BEGIN INPUT FOR THIS TASK

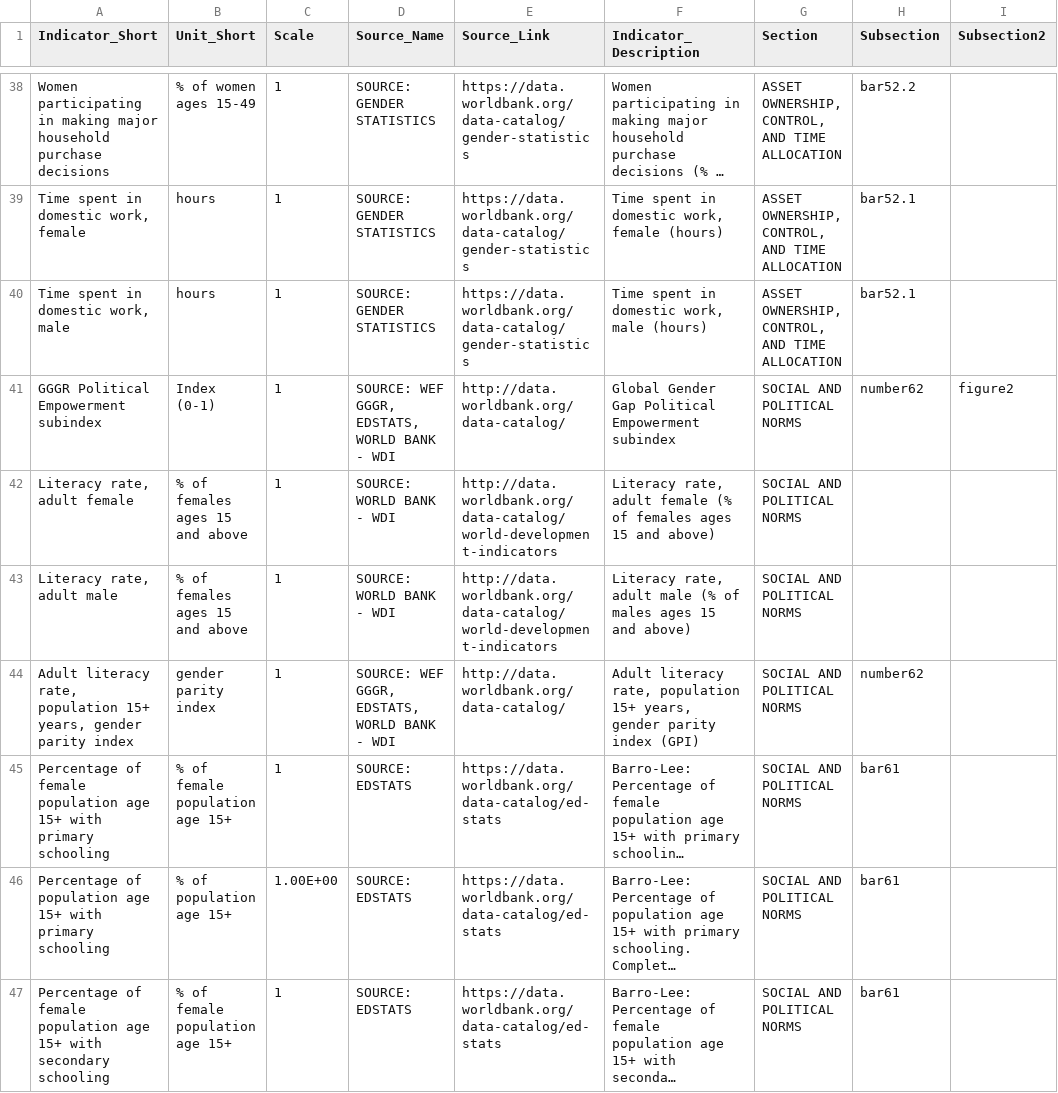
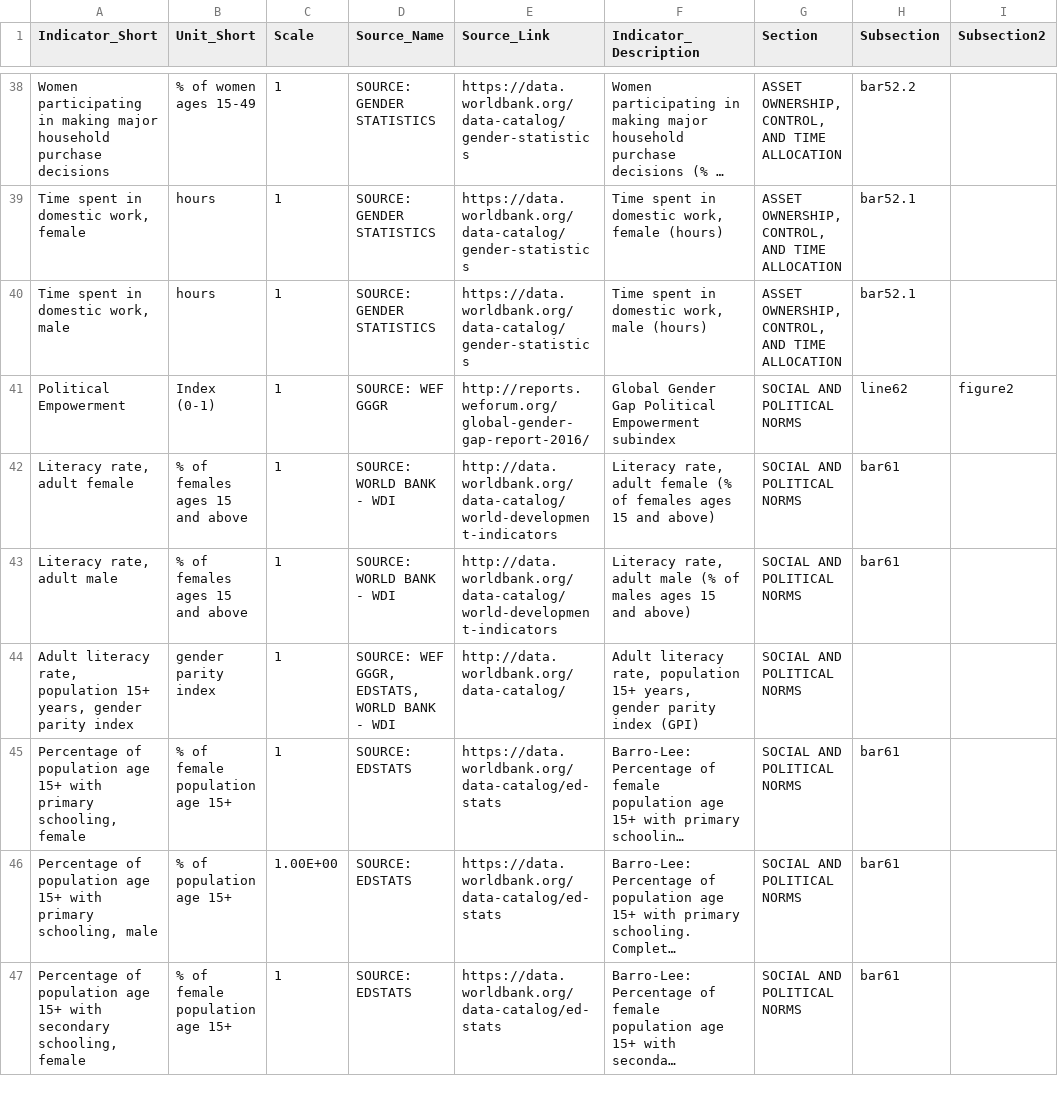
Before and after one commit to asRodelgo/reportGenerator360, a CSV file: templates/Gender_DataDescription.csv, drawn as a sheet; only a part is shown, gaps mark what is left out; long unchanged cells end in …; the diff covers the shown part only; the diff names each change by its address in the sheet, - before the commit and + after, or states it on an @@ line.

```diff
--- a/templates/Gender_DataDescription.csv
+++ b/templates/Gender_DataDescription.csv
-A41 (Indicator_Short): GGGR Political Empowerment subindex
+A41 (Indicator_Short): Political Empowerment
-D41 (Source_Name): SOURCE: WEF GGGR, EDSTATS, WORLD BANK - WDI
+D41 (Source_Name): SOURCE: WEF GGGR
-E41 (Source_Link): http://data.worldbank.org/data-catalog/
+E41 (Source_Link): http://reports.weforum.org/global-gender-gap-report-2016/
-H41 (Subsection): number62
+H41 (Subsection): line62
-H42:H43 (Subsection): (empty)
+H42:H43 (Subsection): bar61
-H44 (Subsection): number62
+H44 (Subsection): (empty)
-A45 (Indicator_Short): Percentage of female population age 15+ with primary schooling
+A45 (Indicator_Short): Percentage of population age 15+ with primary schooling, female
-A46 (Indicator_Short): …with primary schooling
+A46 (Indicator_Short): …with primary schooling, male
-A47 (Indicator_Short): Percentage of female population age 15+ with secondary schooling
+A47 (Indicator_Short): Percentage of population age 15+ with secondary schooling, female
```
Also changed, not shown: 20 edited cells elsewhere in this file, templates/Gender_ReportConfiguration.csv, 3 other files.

END INPUT FOR THIS TASK
BEGIN INPUT FOR THIS TASK

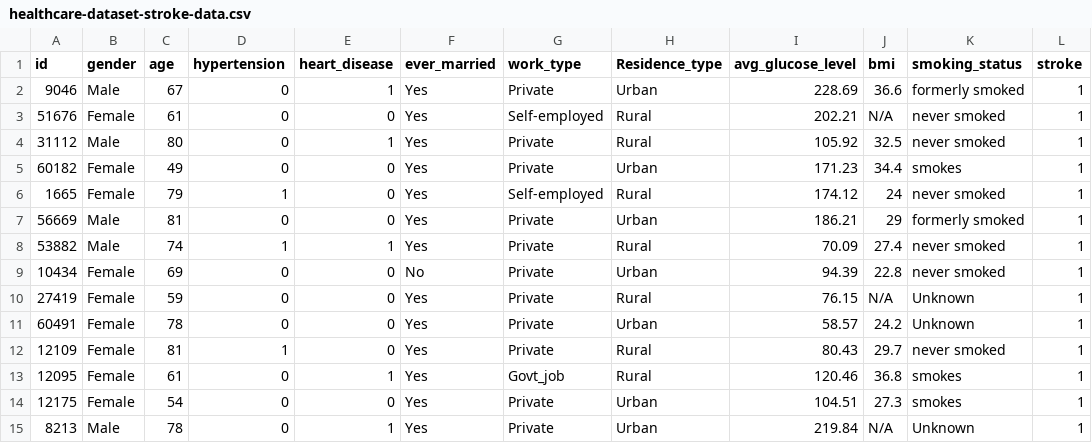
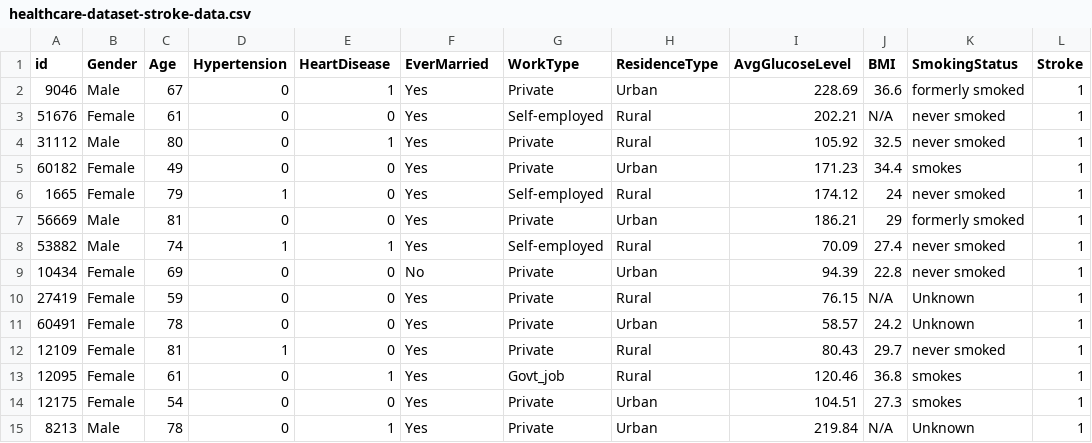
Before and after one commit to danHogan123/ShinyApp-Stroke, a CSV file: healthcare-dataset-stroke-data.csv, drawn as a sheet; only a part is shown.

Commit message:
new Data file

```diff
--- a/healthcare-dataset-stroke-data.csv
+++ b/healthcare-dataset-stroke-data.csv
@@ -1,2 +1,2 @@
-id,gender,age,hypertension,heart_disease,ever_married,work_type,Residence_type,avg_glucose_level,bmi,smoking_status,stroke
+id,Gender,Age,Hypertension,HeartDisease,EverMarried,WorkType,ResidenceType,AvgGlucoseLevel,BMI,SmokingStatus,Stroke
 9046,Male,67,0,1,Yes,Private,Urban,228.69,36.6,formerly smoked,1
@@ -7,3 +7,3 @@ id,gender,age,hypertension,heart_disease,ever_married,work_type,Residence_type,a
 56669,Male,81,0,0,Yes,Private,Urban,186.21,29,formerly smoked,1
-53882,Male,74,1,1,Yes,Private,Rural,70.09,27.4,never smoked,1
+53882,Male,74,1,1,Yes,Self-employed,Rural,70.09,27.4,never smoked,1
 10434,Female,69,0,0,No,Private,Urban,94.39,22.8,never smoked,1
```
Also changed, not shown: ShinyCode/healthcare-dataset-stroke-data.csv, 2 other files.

END INPUT FOR THIS TASK
BEGIN INPUT FOR THIS TASK

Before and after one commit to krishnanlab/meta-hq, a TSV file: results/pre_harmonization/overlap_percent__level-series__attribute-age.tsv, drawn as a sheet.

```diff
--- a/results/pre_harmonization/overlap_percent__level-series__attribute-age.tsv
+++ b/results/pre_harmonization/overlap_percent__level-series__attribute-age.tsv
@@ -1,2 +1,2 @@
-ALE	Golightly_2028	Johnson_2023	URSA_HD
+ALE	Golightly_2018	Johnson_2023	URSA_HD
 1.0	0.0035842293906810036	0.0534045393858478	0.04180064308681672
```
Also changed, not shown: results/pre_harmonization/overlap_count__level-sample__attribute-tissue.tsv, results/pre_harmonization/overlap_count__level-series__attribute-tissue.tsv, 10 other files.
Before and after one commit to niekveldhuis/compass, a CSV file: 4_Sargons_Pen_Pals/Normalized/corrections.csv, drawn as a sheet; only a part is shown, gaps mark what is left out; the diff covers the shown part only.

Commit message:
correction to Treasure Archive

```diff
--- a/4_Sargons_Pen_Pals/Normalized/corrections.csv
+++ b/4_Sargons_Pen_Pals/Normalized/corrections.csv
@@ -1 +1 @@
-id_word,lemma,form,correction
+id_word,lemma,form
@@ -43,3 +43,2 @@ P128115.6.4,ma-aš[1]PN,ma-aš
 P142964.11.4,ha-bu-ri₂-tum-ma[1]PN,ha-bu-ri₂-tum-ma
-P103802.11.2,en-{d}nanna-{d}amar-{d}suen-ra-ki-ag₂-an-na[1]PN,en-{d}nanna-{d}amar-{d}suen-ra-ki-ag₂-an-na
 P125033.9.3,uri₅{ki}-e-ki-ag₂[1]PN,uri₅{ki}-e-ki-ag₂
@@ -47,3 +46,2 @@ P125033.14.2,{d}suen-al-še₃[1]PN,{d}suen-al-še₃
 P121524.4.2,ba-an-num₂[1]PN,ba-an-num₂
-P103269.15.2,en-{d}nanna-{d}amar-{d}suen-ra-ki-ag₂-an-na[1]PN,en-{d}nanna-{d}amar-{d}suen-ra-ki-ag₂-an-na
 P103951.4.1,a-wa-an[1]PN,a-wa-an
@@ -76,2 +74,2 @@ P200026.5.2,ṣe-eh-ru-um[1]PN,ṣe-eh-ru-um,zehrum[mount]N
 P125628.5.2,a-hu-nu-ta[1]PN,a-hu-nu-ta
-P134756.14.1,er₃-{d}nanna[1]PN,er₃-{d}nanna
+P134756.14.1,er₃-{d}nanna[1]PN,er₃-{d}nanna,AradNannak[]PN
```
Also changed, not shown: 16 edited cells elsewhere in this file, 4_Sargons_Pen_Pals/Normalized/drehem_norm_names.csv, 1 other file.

END INPUT FOR THIS TASK

*WHAT IS EXPECTED*
Going back over the entries above, copy word for word every line from the one that has "10 other files." on through the one that has "Also changed, not shown: 16".

*TASK RESPONSE*
Also changed, not shown: results/pre_harmonization/overlap_count__level-sample__attribute-tissue.tsv, results/pre_harmonization/overlap_count__level-series__attribute-tissue.tsv, 10 other files.
Before and after one commit to niekveldhuis/compass, a CSV file: 4_Sargons_Pen_Pals/Normalized/corrections.csv, drawn as a sheet; only a part is shown, gaps mark what is left out; the diff covers the shown part only.

Commit message:
correction to Treasure Archive

```diff
--- a/4_Sargons_Pen_Pals/Normalized/corrections.csv
+++ b/4_Sargons_Pen_Pals/Normalized/corrections.csv
@@ -1 +1 @@
-id_word,lemma,form,correction
+id_word,lemma,form
@@ -43,3 +43,2 @@ P128115.6.4,ma-aš[1]PN,ma-aš
 P142964.11.4,ha-bu-ri₂-tum-ma[1]PN,ha-bu-ri₂-tum-ma
-P103802.11.2,en-{d}nanna-{d}amar-{d}suen-ra-ki-ag₂-an-na[1]PN,en-{d}nanna-{d}amar-{d}suen-ra-ki-ag₂-an-na
 P125033.9.3,uri₅{ki}-e-ki-ag₂[1]PN,uri₅{ki}-e-ki-ag₂
@@ -47,3 +46,2 @@ P125033.14.2,{d}suen-al-še₃[1]PN,{d}suen-al-še₃
 P121524.4.2,ba-an-num₂[1]PN,ba-an-num₂
-P103269.15.2,en-{d}nanna-{d}amar-{d}suen-ra-ki-ag₂-an-na[1]PN,en-{d}nanna-{d}amar-{d}suen-ra-ki-ag₂-an-na
 P103951.4.1,a-wa-an[1]PN,a-wa-an
@@ -76,2 +74,2 @@ P200026.5.2,ṣe-eh-ru-um[1]PN,ṣe-eh-ru-um,zehrum[mount]N
 P125628.5.2,a-hu-nu-ta[1]PN,a-hu-nu-ta
-P134756.14.1,er₃-{d}nanna[1]PN,er₃-{d}nanna
+P134756.14.1,er₃-{d}nanna[1]PN,er₃-{d}nanna,AradNannak[]PN
```
Also changed, not shown: 16 edited cells elsewhere in this file, 4_Sargons_Pen_Pals/Normalized/drehem_norm_names.csv, 1 other file.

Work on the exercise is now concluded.